> _What to produce_:
Wherever the word "still" occurs in the listing, copy the whole line.

> _Information_:
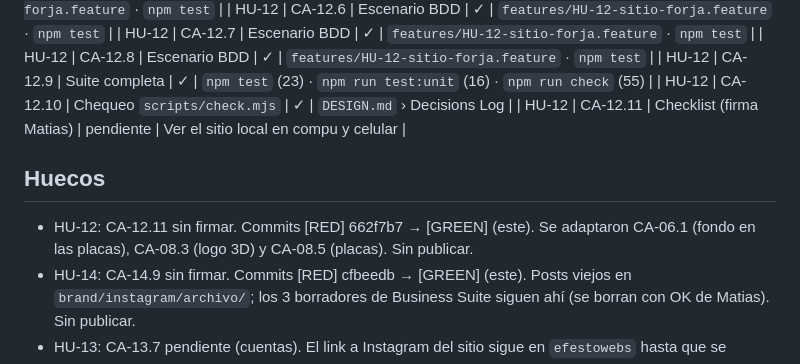
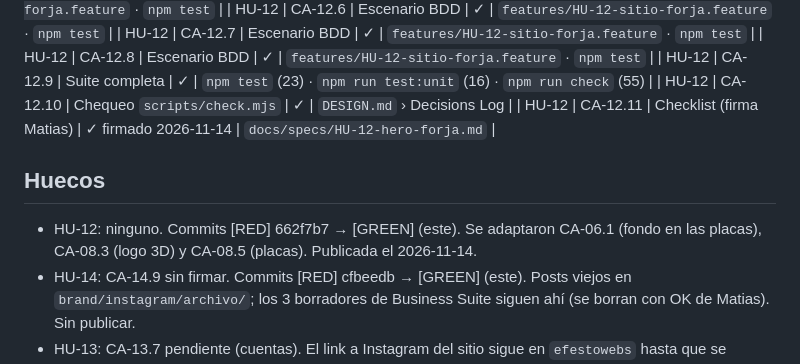
Before and after one commit to matiaslopez237/Portfolio, a Markdown page: docs/trazabilidad.md, the part around the change. Drawn GitHub-style.

```diff
--- a/docs/trazabilidad.md
+++ b/docs/trazabilidad.md
@@ -108,10 +108,10 @@ Historia → Spec → Criterio → Cómo se verifica → Estado. Generada con la
 | HU-12 | CA-12.8 | Escenario BDD | ✓ | `features/HU-12-sitio-forja.feature` · `npm test` |
 | HU-12 | CA-12.9 | Suite completa | ✓ | `npm test` (23) · `npm run test:unit` (16) · `npm run check` (55) |
 | HU-12 | CA-12.10 | Chequeo `scripts/check.mjs` | ✓ | `DESIGN.md` › Decisions Log |
-| HU-12 | CA-12.11 | Checklist (firma Matias) | pendiente | Ver el sitio local en compu y celular |
+| HU-12 | CA-12.11 | Checklist (firma Matias) | ✓ firmado 2026-11-14 | `docs/specs/HU-12-hero-forja.md` |
 
 ## Huecos
-- HU-12: CA-12.11 sin firmar. Commits [RED] 662f7b7 → [GREEN] (este). Se adaptaron CA-06.1 (fondo en las placas), CA-08.3 (logo 3D) y CA-08.5 (placas). Sin publicar.
+- HU-12: ninguno. Commits [RED] 662f7b7 → [GREEN] (este). Se adaptaron CA-06.1 (fondo en las placas), CA-08.3 (logo 3D) y CA-08.5 (placas). Publicada el 2026-11-14.
 - HU-14: CA-14.9 sin firmar. Commits [RED] cfbeedb → [GREEN] (este). Posts viejos en `brand/instagram/archivo/`; los 3 borradores de Business Suite siguen ahí (se borran con OK de Matias). Sin publicar.
 - HU-13: CA-13.7 pendiente (cuentas). El link a Instagram del sitio sigue en `efestowebs` hasta que se cambie el @ (RN-13.4). Se arregló un error de opentype.js (punto NaN en la "B") en `trazar-logo.mjs`. Commits [RED] a0e3007 → [GREEN] (este). Sin publicar.
 - HU-11: CA-11.9 sin firmar. Commits [RED] ef8ef89 → [GREEN] (este). Las 4 personas son proto-personas (sin entrevistas): se validan con `validacion.md`.
```
Also changed, not shown: docs/specs/HU-12-hero-forja.md (+3 -2 lines).
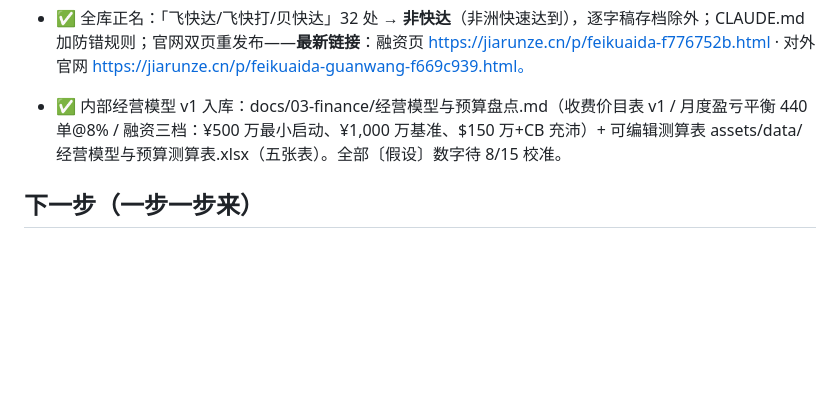
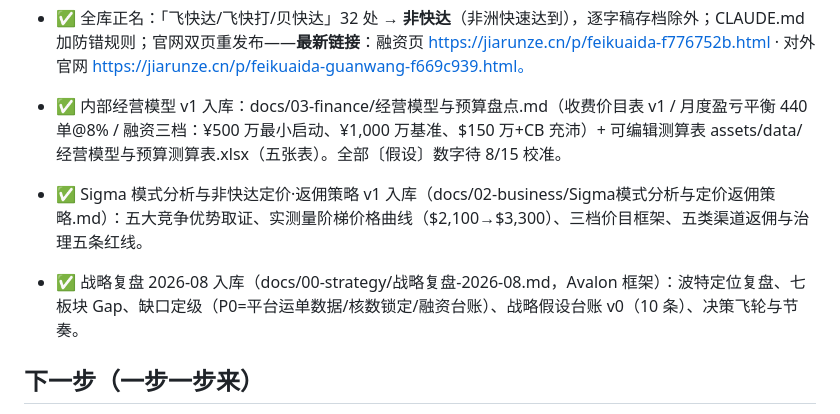
Before and after one commit to xoknight/AFA, a Markdown page: PROGRESS.md, the part around the change. Rendered like a GitHub page; blank space fills up the shorter version.

Commit message:
Sigma模式分析与定价返佣策略v1 + 战略复盘2026-08（Avalon框架：七板块Gap/假设台账/决策飞轮）
Co-Authored-By: Claude Fable 5 <noreply@anthropic.com>
Claude-Session: https://claude.ai/code/session_01B7xthTvvRJVjbFJKJ6Ap2D

```diff
--- a/PROGRESS.md
+++ b/PROGRESS.md
@@ -31,5 +31,8 @@
 - ✅ 全库正名：「飞快达/飞快打/贝快达」32 处 → **非快达**（非洲快速达到），逐字稿存档除外；CLAUDE.md 加防错规则；官网双页重发布——**最新链接**：融资页 https://jiarunze.cn/p/feikuaida-f776752b.html · 对外官网 https://jiarunze.cn/p/feikuaida-guanwang-f669c939.html。
 - ✅ 内部经营模型 v1 入库：docs/03-finance/经营模型与预算盘点.md（收费价目表 v1 / 月度盈亏平衡 440 单@8% / 融资三档：¥500 万最小启动、¥1,000 万基准、$150 万+CB 充沛）+ 可编辑测算表 assets/data/经营模型与预算测算表.xlsx（五张表）。全部〔假设〕数字待 8/15 校准。
 
+- ✅ Sigma 模式分析与非快达定价·返佣策略 v1 入库（docs/02-business/Sigma模式分析与定价返佣策略.md）：五大竞争优势取证、实测量阶梯价格曲线（$2,100→$3,300）、三档价目框架、五类渠道返佣与治理五条红线。
+- ✅ 战略复盘 2026-08 入库（docs/00-strategy/战略复盘-2026-08.md，Avalon 框架）：波特定位复盘、七板块 Gap、缺口定级（P0=平台运单数据/核数锁定/融资台账）、战略假设台账 v0（10 条）、决策飞轮与节奏。
+
 ## 下一步（一步一步来）
 1. 详细版 BP V5 入库；2. 投资人名单三分类（朱学峰）；3. skills/ 沉淀第一个工作流（Sigma 数据盘点）；4. 评估飞书镜像时点。
```
Also changed, not shown: docs/00-strategy/战略复盘-2026-08.md (added, +115 -0 lines), docs/02-business/Sigma模式分析与定价返佣策略.md (added, +87 -0 lines).
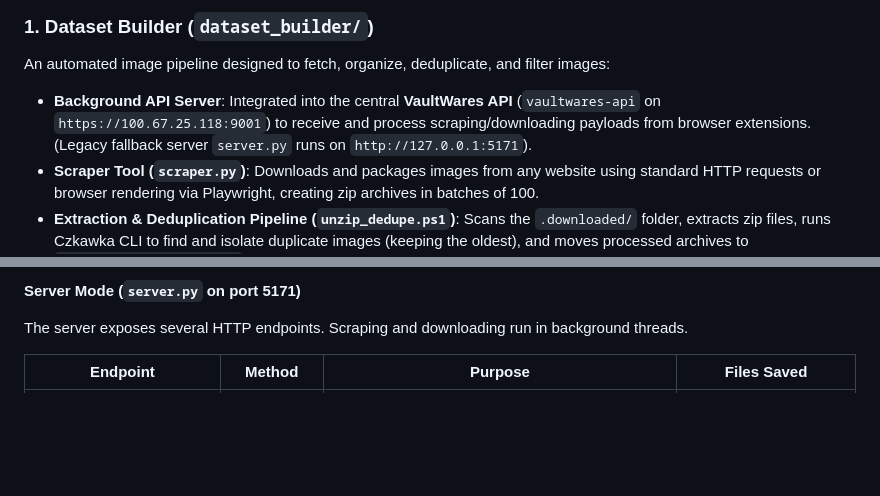
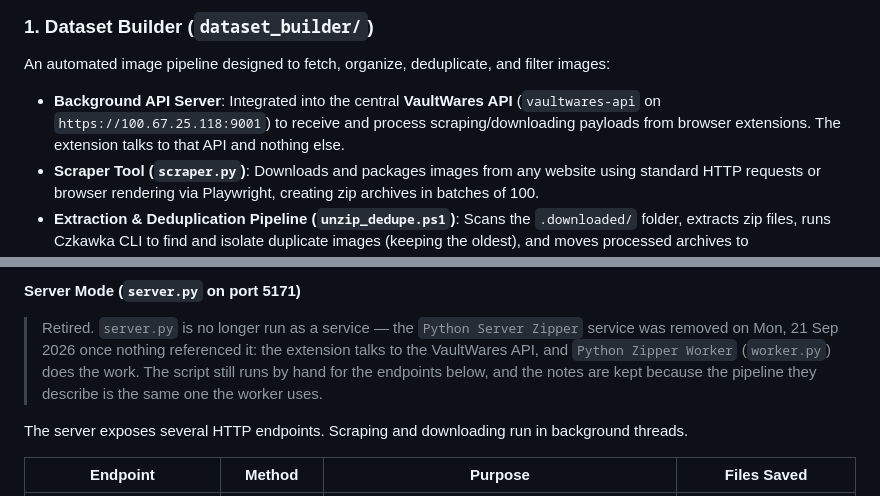
Before and after one commit to p-potvin/python-zipper, a Markdown page: README.md, 2 parts joined by grey strips. Rendered like a GitHub page; blank space fills up the shorter version.

Commit message:
docs: mark the local server retired, and record that its service is gone
`Python Server Zipper` ran `server.py` on port 5171 and nothing referenced it
any more: the extension talks to the VaultWares API and has no localhost
fallback, and no module imports it. The service was removed on Mon, 21 Sep
2026, leaving `Python Zipper Worker` as the only one — the two names next to
each other in services.msc were a standing invitation to restart the wrong
one after a change.

The script and its endpoint notes stay. It still runs by hand, and the
pipeline it documents is the one the worker uses.

To put the service back:

    nssm install "Python Server Zipper" \
      "<repo>\.venv\Scripts\python.exe" "<repo>\dataset_builder\server.py"
    nssm set "Python Server Zipper" AppDirectory "<repo>"
    nssm set "Python Server Zipper" Start SERVICE_DEMAND_START

Co-Authored-By: Claude Opus 5 <noreply@anthropic.com>

```diff
--- a/README.md
+++ b/README.md
@@ -12,7 +12,7 @@ This project consists of three core automation pipelines:
 
 An automated image pipeline designed to fetch, organize, deduplicate, and filter images:
 
-* **Background API Server**: Integrated into the central **VaultWares API** (`vaultwares-api` on `https://100.67.25.118:9001`) to receive and process scraping/downloading payloads from browser extensions. (Legacy fallback server `server.py` runs on `http://127.0.0.1:5171`).
+* **Background API Server**: Integrated into the central **VaultWares API** (`vaultwares-api` on `https://100.67.25.118:9001`) to receive and process scraping/downloading payloads from browser extensions. The extension talks to that API and nothing else.
 * **Scraper Tool (`scraper.py`)**: Downloads and packages images from any website using standard HTTP requests or browser rendering via Playwright, creating zip archives in batches of 100.
 * **Extraction & Deduplication Pipeline (`unzip_dedupe.ps1`)**: Scans the `.downloaded/` folder, extracts zip files, runs Czkawka CLI to find and isolate duplicate images (keeping the oldest), and moves processed archives to `.downloaded/.completed/`.
 * **AI Person Detection Filter (`face_detector.py`)**: Runs the Hugging Face `facebook/detr-resnet-50` object detection model on extracted images. It automatically keeps only the images containing exactly **one** person, moving all other images to `.downloaded/.completed/`.
@@ -32,6 +32,13 @@ The dataset builder has two entry points: **CLI mode** (`scraper.py` standalone)
 5. **Output**: ZIP archives saved to `--dest` (default: `<project_root>/.downloaded/`).
 
 **Server Mode (`server.py` on port 5171)**
+
+> Retired. `server.py` is no longer run as a service — the `Python Server
+> Zipper` service was removed on Mon, 21 Sep 2026 once nothing referenced it:
+> the extension talks to the VaultWares API, and `Python Zipper Worker`
+> (`worker.py`) does the work. The script still runs by hand for the endpoints
+> below, and the notes are kept because the pipeline they describe is the same
+> one the worker uses.
 
 The server exposes several HTTP endpoints. Scraping and downloading run in background threads.
 
```
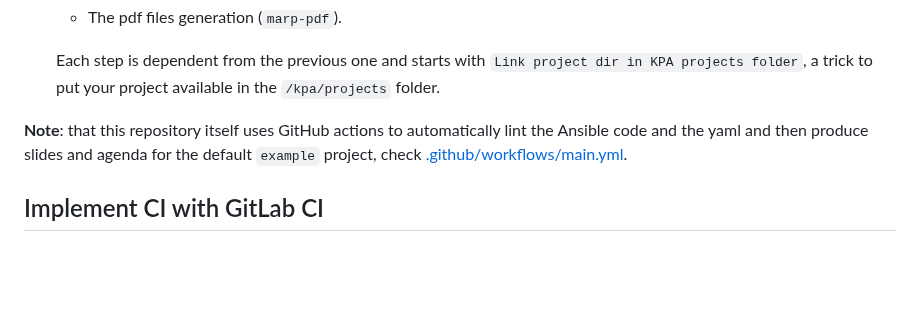
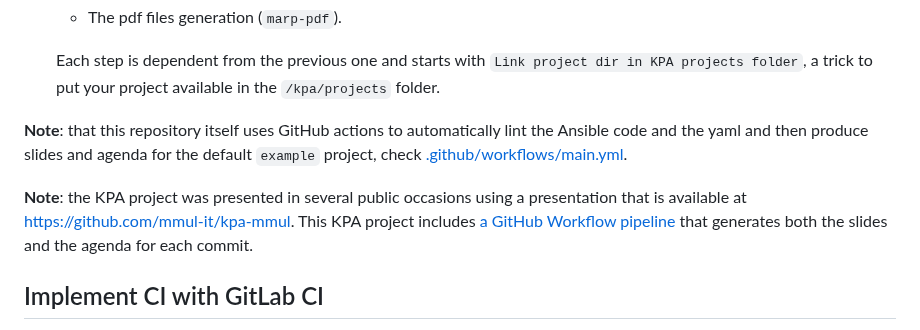
Before and after one commit to mmul-it/kpa, a Markdown page: CI.md, the part around the change. Drawn GitHub-style; blank space fills up the shorter version.

Commit message:
Add kpa-mmul repo example for GitHub Actions
This commit adds the reference to the kpa-mmul repo which contains a specific
and practical GitHub Actions CI workflow.

```diff
--- a/CI.md
+++ b/CI.md
@@ -112,6 +112,8 @@ Each step is self explaining, but to give some highlights:
 
 **Note**: that this repository itself uses GitHub actions to automatically lint the Ansible code and the yaml and then produce slides and agenda for the default `example` project, check [.github/workflows/main.yml](.github/workflows/main.yml).
 
+**Note**: the KPA project was presented in several public occasions using a presentation that is available at [https://github.com/mmul-it/kpa-mmul](https://github.com/mmul-it/kpa-mmul). This KPA project includes [a GitHub Workflow pipeline](https://github.com/mmul-it/kpa-mmul/blob/main/.github/workflows/main.yml) that generates both the slides and the agenda for each commit.
+
 ## Implement CI with GitLab CI
 
 If your repository lives inside GitLab then this is a practical example about how to use the KPA container to process a project named `myproject` using GitLab CI.
```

> _Output_:
The script and its endpoint notes stay. It still runs by hand, and the
+> (`worker.py`) does the work. The script still runs by hand for the endpoints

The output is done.